You need to be uncomfortable and apprehensive: True strategy is about placing bets and making hard choices. The objective is not to eliminate risk but to increase the odds of success.
—Roger L. Martin, professor and former dean at the University of Toronto’s Rotman School of Management, The Big Lie of Strategic Planning, Harvard Business Review, January-February 2014.
Every year at Davos, there is one article that gains traction. It is too early to hand out ribbons, but my front-runner is Roger Martin’s jewel in this month’s HBR.
A corporate sponsor in the Valley of Loro Piana extols Davos Man as Thought Leader.
I see few here.

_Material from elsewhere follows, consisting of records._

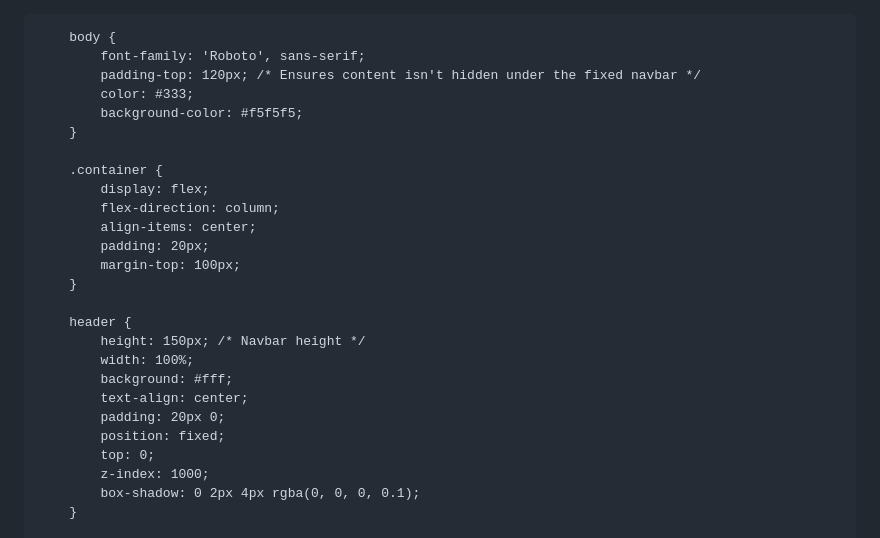
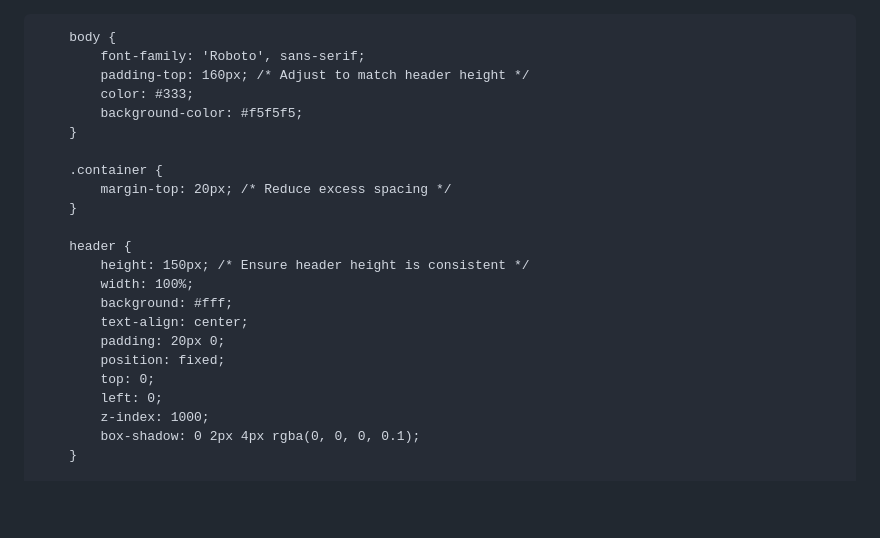
Before and after one commit to hathimanan/hathimanan.github.io, a Markdown page: README.md, the part around the change. Drawn GitHub-style; blank space fills up the shorter version.

```diff
--- a/README.md
+++ b/README.md
@@ -12,27 +12,24 @@
 
         body {
             font-family: 'Roboto', sans-serif;
-            padding-top: 120px; /* Ensures content isn't hidden under the fixed navbar */
+            padding-top: 160px; /* Adjust to match header height */
             color: #333;
             background-color: #f5f5f5;
         }
 
         .container {
-            display: flex;
-            flex-direction: column;
-            align-items: center;
-            padding: 20px;
-            margin-top: 100px;
+            margin-top: 20px; /* Reduce excess spacing */
         }
 
         header {
-            height: 150px; /* Navbar height */
+            height: 150px; /* Ensure header height is consistent */
             width: 100%;
             background: #fff;
             text-align: center;
             padding: 20px 0;
             position: fixed;
             top: 0;
+            left: 0;
             z-index: 1000;
             box-shadow: 0 2px 4px rgba(0, 0, 0, 0.1);
         }
```
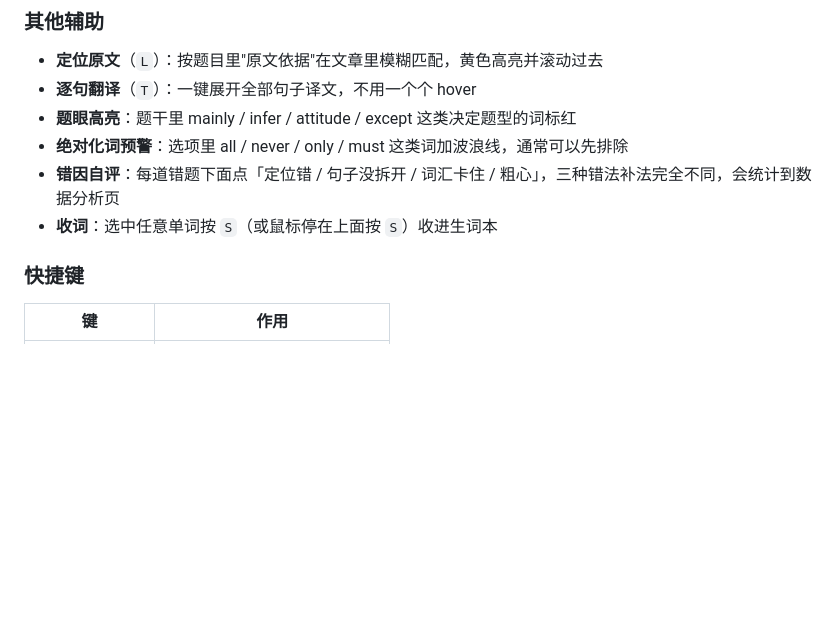
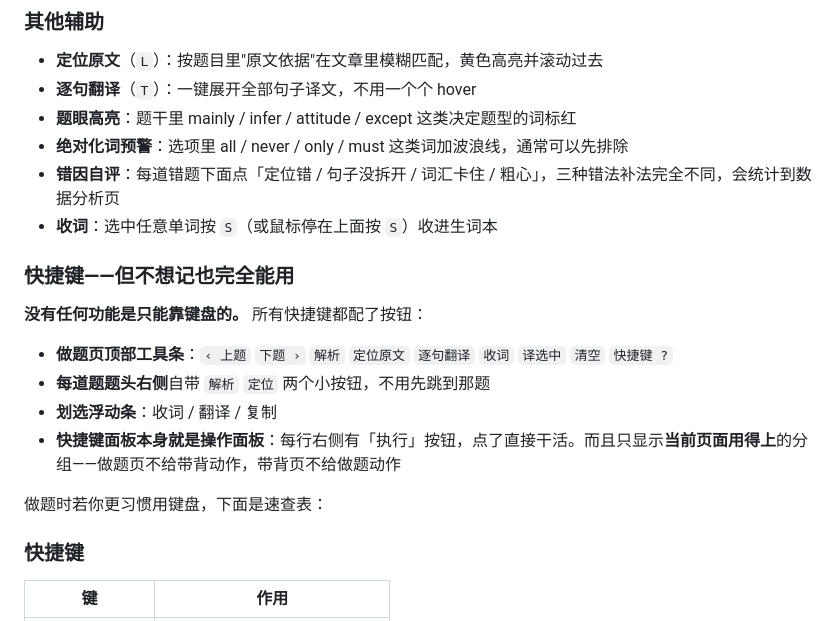
Before and after one commit to yutuuinm/associate-learning-, a Markdown page: README.md, the part around the change. Drawn GitHub-style; blank space fills up the shorter version.

Commit message:
deploy: CET-6 训练台（专业 UI + 学习引擎 + PDF 导入）

```diff
--- a/README.md
+++ b/README.md
@@ -79,6 +79,17 @@
 - **绝对化词预警**：选项里 all / never / only / must 这类词加波浪线，通常可以先排除
 - **错因自评**：每道错题下面点「定位错 / 句子没拆开 / 词汇卡住 / 粗心」，三种错法补法完全不同，会统计到数据分析页
 - **收词**：选中任意单词按 `S`（或鼠标停在上面按 `S`）收进生词本
+
+### 快捷键——但不想记也完全能用
+
+**没有任何功能是只能靠键盘的。** 所有快捷键都配了按钮：
+
+- **做题页顶部工具条**：`‹ 上题` `下题 ›` `解析` `定位原文` `逐句翻译` `收词` `译选中` `清空` `快捷键 ?`
+- **每道题题头右侧**自带 `解析` `定位` 两个小按钮，不用先跳到那题
+- **划选浮动条**：收词 / 翻译 / 复制
+- **快捷键面板本身就是操作面板**：每行右侧有「执行」按钮，点了直接干活。而且只显示**当前页面用得上**的分组——做题页不给带背动作，带背页不给做题动作
+
+做题时若你更习惯用键盘，下面是速查表：
 
 ### 快捷键
 | 键 | 作用 |
```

Realists abound after the recent wealth, income, and job destruction. And the realists are in search of a new strategic process for a new-normal recovery. Less GDP; less planning. Davos Man breathes well-tailored success. He also carries an uncomfortable apprehension toward tactical execution of a new and sober set of visions.
Meanwhile, the political class is in search of riskless outcomes combined with a disregard for success and the recursive good of repeated success. Martin nails the goal of maximizing marginal success while monitoring certain risk.
The surprise early mantra is … simplicity. Perhaps the profound “thought” of Davos Profound is rather: A Simple Davos.
Professor Martin suggests that complexity, flanks of planners and MBA-speak is so 2006. He describes a different Davos Man administrating over a new corporation amid changed globalism.
The consultants are adapting to the demand for truth given lesser degrees of freedom. I see few PowerPoints “lying” about, extolling 127-page strategic certitude.
Call this the Back of the Envelope Davos.
Read Roger L. Martin’s many articles on strategy. Better yet, read Lafley & Martin, Playing to Win: How Strategy Really Works. Bonus: an appendix on microeconomics.